Canor Precision Tube DAC 2.10 USB DAC w/Tube Output

hfnoutstandingThis Slovakian-built DAC retains the brand's signature triode-tube analogue stage from the companion CD 2.10 disc player, but its digital engine beats to a very different tune

Many manufacturers building tube-based products seem to prefer retro-nostalgic designs but Slovakia's Canor is one of the few that favours a more modern, progressive aesthetic. It not only produces tube amplifiers but also integrates line-level tube stages into source products, such as the CD 2.10 CD player [HFN Apr '21]. The partnering DAC 2.10 also marries an output stage containing four Electro-Harmonix 6922EH triode tubes with a digital mainboard, the latter equipped with a pair of ESS9038Q2M DACs. Otherwise this is a dyed-in-the wool 'legacy' DAC with no network or wireless functions and a fixed rather than variable output. So that large rotary is not a volume control…
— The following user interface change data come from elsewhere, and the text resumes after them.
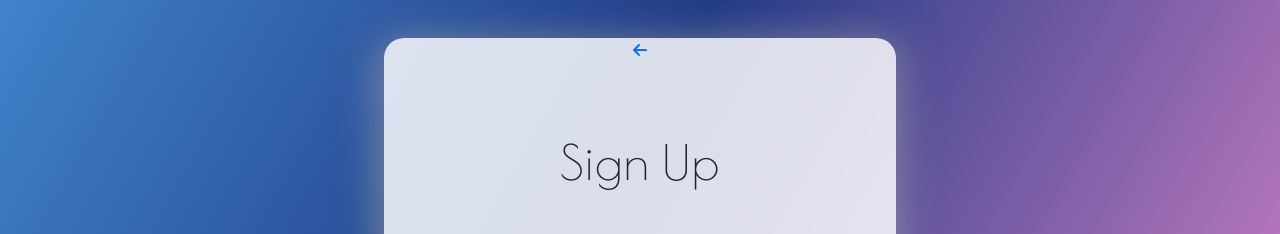
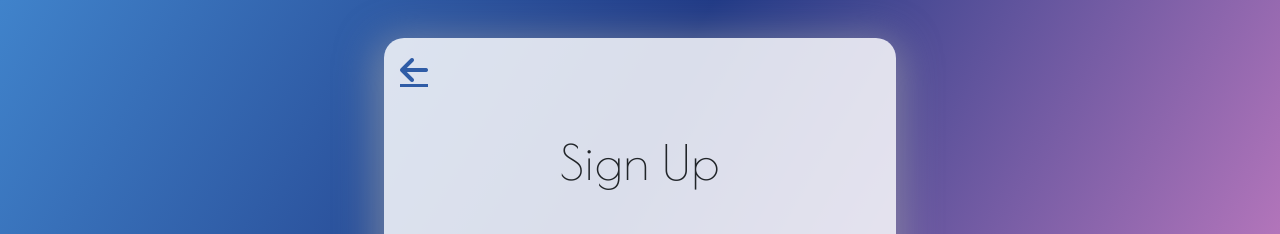
Before and after one commit to Mernus/volsu_app, a Django app: template main/templates/auth/registration.html in a window 1280 px wide. Shown: the top 234 px of the page. Run offline with Django 3.2, Linux system fonts and the light colour scheme; the template is opened without the code that fills it, so the values that code supplies are empty; some libraries are stand-ins or nearby versions.

Commit message:
Fix auth

```diff
--- a/event_manager/auth/serializers.py
+++ b/event_manager/auth/serializers.py
@@ -1,3 +1,4 @@
+from django.contrib.auth import login
 from django.contrib.auth.validators import UnicodeUsernameValidator
 from django.db.models import Q
 
@@ -78,6 +79,7 @@ class RegistrationSerializer(serializers.Serializer):
             self.request.session['user_creation_errors'] = "Error while user creation"
             raise serializers.ValidationError(f"UserCreateError({type(exc)}): {str(exc)}")
 
+        login(self.request, user)
         token = user.get_token(password, self.request)
         self.request.session['user_id'] = user.id
         self.request.session['username'] = user.username
@@ -122,6 +124,7 @@ class LoginSerializer(serializers.Serializer):
             self.request.session['deactivated_user_errors'] = "This user has been deactivated"
             raise serializers.ValidationError("This user has been deactivated")
 
+        login(self.request, user)
         token = user.get_token(password, self.request)
         self.request.session['user_id'] = user.id
         self.request.session['username'] = user.username
--- a/main/static/main/auth/css/style.css
+++ b/main/static/main/auth/css/style.css
@@ -98,7 +98,7 @@ input[name="password"]:hover, input[name="username"]:hover {
 }
 
 form > h1 {
-    margin-top: 1.5em;
+    margin-top: 1em;
     margin-bottom: 1em;
     font-size: 3em;
 }
@@ -119,6 +119,14 @@ form, #login_img {
 
 #login_img {
     border-radius: 20px 0 0 20px;
+}
+
+a#back {
+    margin-top: 1rem;
+    font-size: 2rem;
+    display: flex;
+    margin-left: 1rem;
+    color: #2f5ca6;
 }
 
 .main-w3 {
--- a/main/templates/auth/login.html
+++ b/main/templates/auth/login.html
@@ -33,7 +33,7 @@
     <div class="main-w3">
         <form method="post" class="needs-validation" novalidate>
             {% csrf_token %}
-            <a href="/api/events/">
+            <a href="/api/events/" id="back">
                 <i class="fas fa-arrow-left"></i>
             </a>
             <h1>Sign In</h1>
--- a/main/templates/auth/registration.html
+++ b/main/templates/auth/registration.html
@@ -34,7 +34,7 @@
     <div class="main-w3">
         <form method="post">
             {% csrf_token %}
-            <a href="/api/events/">
+            <a href="/api/events/" id="back">
                 <i class="fas fa-arrow-left"></i>
             </a>
             <h1 style="margin-bottom: 0.5em">Sign Up</h1>
```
As PM notes in his boxout this digital stage is reminiscent of that employed in the EISA Award-winning Musical Fidelity M6x DAC [HFN Jul '22], and although they are not the same device they both offer a selection of seven digital filters to season the listening experience. And since PM tested the Precision Tube DAC 2.10, Canor has added yet another filter – Optimal Transient – that was developed by John Westlake and used in Pro-Ject's Pre Box S2 Digital [HFN Aug '17].

It Pays To Play
The combination of these filters with Canor's reclocking and oversample bypass modes offers up the potential for a lot of 'tweaking' possibilities, particularly by audiophiles who like to play around searching for the most pleasing sound. As some of these filters deliver better results with high sample-rate material, rather than CD/48kHz files, you probably won't quickly settle on one selection and leave it at that. At least, that was my experience, in part because Canor made it easy to switch between the different options, with dedicated filter buttons and more on the remote. Experimenting is encouraged!


Large linear PSU with screened/potted transformer [top right] has separate regulation for the XMOS USB, Altera Max II processor and pairs of ESS9038Q2M DACs [centre of main PCB], in addition to the triode tube output [lower left]

As you would expect from a DAC in this price class, it is ready for all types of hi-res material, accepting LPCM up to 768kHz and DSD streams up to and including DSD512 via its USB-B input. The coaxial S/PDIF, optical and AES/EBU (XLR) inputs are limited to 192kHz/24-bit but full MQA unfolding is at hand, if you so desire.

The Tube DAC 2.10 is part of Canor's Premium Line, which is an apt description for a series that boasts such a luxurious appearance. The front façade stands slightly proud on all sides, its panel divided into three rows with a brushed aluminium finish above and below, and a black glass strip in the middle which dips towards a large power button in the centre. A nice contrasting look, but if you prefer a more subdued approach the DAC is also available in full black, as pictured here.

Listen And Learn
The use of orange for the Canor logo and lettering of the display is equally on-brand. Out of the box this 3.5in screen shows a lot of information, arguably too much, with the screen real estate dominated by 'PCM' or 'DSD', plus an icon indicating which source input is selected. Sitting a few metres away, this meant the information I really wanted to know – the incoming sample rate and selected filter – wasn't particularly legible. Then again, it's probably more interesting to just listen while trying out the different DAC filters on offer, letting your ears determine which sound you prefer.

And I shouldn't grumble too much, as Canor has actually given some thought to this. Its solution is a 'Theme' button on the supplied remote that switches the display over to the classic Canor look of large retro characters and pared down information (input and sampling rate). For some reason the word 'Atari' popped into my mind when I saw it.

Remote controls are an area where so many brands drop the ball, but in line with the 'premium' branding, Canor's is a sturdy metal unit that's both firmly in the luxury camp yet easy to operate. There's even a spare battery, a negligible cost but a nice gesture all the same. You can also navigate the settings of the Tube DAC 2.10 using the twist/press rotary encoder on the front, but, with dedicated buttons to change most of the options on the handset, there's little reason to dive into the system menus.

Canor, spol. s r.o.
Supplied by: Signature Audio Systems, UK
07738 007776